[Web page revision data]
★ ★ ★ ★ ★ ★ ★
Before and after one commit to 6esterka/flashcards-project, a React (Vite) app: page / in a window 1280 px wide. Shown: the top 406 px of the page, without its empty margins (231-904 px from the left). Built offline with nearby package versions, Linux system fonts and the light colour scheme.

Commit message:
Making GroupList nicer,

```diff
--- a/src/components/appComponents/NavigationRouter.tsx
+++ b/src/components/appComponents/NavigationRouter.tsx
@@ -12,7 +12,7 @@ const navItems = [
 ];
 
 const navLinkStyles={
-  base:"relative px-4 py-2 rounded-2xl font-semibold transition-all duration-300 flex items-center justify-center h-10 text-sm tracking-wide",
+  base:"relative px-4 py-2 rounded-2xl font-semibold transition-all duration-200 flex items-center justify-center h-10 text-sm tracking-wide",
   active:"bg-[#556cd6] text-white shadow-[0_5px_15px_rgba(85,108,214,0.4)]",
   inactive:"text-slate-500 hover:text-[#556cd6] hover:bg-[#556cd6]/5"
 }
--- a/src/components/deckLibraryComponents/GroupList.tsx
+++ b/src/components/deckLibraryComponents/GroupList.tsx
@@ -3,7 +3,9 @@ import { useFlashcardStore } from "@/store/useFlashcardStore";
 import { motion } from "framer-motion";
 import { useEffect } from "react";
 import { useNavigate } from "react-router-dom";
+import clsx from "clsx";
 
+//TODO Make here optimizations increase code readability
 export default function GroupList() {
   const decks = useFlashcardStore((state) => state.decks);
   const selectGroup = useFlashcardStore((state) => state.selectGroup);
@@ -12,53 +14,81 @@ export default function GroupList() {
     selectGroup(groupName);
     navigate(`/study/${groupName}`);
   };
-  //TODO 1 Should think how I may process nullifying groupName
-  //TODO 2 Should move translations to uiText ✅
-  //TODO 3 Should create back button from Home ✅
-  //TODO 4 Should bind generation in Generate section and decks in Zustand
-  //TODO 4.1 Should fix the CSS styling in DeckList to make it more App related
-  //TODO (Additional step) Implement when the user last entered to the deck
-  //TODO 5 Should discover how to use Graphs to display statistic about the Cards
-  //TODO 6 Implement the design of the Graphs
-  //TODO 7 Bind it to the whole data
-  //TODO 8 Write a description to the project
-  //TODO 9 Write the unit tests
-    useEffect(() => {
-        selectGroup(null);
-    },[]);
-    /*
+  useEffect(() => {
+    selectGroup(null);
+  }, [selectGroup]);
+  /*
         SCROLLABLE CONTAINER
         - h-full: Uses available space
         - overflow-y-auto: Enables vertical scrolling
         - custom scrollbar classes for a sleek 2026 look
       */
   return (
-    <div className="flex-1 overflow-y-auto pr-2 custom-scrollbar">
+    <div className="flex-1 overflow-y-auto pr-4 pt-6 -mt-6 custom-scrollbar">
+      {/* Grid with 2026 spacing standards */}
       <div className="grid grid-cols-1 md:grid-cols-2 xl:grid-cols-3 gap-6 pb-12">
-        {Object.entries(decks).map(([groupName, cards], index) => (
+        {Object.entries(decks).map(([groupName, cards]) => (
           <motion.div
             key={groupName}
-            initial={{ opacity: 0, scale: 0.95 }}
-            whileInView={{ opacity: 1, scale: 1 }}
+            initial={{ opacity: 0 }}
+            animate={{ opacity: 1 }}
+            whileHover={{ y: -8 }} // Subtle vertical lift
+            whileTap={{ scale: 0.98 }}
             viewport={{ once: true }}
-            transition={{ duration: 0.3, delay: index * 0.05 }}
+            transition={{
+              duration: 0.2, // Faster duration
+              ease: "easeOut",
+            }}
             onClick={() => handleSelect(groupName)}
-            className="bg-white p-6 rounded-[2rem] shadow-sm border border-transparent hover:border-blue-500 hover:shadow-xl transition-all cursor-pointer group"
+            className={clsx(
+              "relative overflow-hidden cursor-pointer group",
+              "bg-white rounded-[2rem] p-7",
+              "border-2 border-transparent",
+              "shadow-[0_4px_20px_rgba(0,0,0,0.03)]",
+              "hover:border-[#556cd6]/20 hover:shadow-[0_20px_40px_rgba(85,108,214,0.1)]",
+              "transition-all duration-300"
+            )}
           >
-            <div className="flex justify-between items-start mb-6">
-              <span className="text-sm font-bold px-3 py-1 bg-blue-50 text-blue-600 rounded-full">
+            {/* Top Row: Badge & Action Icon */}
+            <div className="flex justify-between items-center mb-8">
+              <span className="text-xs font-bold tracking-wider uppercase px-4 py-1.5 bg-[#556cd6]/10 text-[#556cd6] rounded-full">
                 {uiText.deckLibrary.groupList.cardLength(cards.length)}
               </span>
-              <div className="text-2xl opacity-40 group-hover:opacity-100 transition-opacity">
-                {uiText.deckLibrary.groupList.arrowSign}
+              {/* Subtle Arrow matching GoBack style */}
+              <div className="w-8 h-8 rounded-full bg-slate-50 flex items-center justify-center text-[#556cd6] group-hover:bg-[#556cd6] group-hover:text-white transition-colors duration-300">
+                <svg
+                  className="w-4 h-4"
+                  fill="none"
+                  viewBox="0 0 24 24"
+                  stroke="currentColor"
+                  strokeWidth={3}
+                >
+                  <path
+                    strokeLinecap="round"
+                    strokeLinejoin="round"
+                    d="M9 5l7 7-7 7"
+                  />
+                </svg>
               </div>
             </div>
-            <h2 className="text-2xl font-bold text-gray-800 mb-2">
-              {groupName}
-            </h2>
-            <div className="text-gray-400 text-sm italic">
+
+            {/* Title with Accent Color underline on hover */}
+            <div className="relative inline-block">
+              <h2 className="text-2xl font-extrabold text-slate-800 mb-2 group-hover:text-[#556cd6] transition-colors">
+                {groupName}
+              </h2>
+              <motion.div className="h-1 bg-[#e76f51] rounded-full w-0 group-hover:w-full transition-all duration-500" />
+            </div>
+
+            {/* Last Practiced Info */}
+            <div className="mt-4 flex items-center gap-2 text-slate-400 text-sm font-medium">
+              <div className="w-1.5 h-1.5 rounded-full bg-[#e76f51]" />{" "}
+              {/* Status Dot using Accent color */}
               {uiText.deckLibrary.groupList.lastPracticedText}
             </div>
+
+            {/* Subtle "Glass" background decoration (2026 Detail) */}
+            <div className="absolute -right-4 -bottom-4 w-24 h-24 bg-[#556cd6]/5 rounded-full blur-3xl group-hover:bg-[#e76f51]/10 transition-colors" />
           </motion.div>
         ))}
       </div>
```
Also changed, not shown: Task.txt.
★ ★ ★ ★ ★ ★ ★
TO DO » In the entries above, identify every line with the string "groupName".

RESPONSE »
     selectGroup(groupName);
     navigate(`/study/${groupName}`);
-  //TODO 1 Should think how I may process nullifying groupName
-        {Object.entries(decks).map(([groupName, cards], index) => (
+        {Object.entries(decks).map(([groupName, cards]) => (
             key={groupName}
             onClick={() => handleSelect(groupName)}
-              {groupName}
+                {groupName}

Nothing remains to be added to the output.